Although these feelings of remembrance are now used to commemorate the fallen of all global conflict, it was indeed the First World War (1914-1918), or “The War to End all Wars”, that inspired these heartbreakingly eloquent words and forever enshrined the memory of a lost generation for all time. With this spirit of remembrance and in further recognition of the centenary of the 1918 Armistice comes the latest directorial effort from Peter Jackson, in They Shall Not Grow Old, a striking, immersive and emotionally powerful documentary feature, unlike anything we’ve ever seen before.

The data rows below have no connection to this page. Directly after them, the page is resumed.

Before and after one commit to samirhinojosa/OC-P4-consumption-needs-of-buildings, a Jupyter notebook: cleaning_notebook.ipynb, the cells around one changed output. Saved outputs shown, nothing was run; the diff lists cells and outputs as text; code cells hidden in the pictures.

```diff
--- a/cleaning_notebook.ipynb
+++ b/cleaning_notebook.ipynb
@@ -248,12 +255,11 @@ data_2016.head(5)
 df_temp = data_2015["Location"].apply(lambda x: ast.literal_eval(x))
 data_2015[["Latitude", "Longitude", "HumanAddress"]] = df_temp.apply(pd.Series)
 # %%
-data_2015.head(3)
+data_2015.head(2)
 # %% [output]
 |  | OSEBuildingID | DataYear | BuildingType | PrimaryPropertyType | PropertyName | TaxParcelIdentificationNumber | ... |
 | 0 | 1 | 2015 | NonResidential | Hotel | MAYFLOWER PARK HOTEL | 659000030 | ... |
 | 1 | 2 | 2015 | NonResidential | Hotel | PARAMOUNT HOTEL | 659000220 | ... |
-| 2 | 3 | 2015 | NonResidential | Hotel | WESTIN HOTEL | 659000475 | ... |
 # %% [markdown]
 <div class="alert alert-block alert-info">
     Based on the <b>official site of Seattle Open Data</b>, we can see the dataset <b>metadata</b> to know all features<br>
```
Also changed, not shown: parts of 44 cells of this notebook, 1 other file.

Audiences have seen plenty a documentary on the War, as well as films, television shows, and countless other forms of literature, and so one may ask what can Jackson and his team really offer that has not been portrayed before? But this is not simply another recitation of statistics and ideological geopolitics, but an immensely personal and technically ground-breaking work of cinema, that is both visually stunning and incredibly emotionally intelligent.
Using only the narration of actual veterans alongside images of the War (soldier training at home, trench life, battle scenes, and graphic stills of the dead and wounded) we are presented with a literal front row seat to this calamitous war filled with the personal anecdotes of those who were there; there are no historians, children of veterans and other service members speaking, only the people who knew the realities of the Western Front firsthand.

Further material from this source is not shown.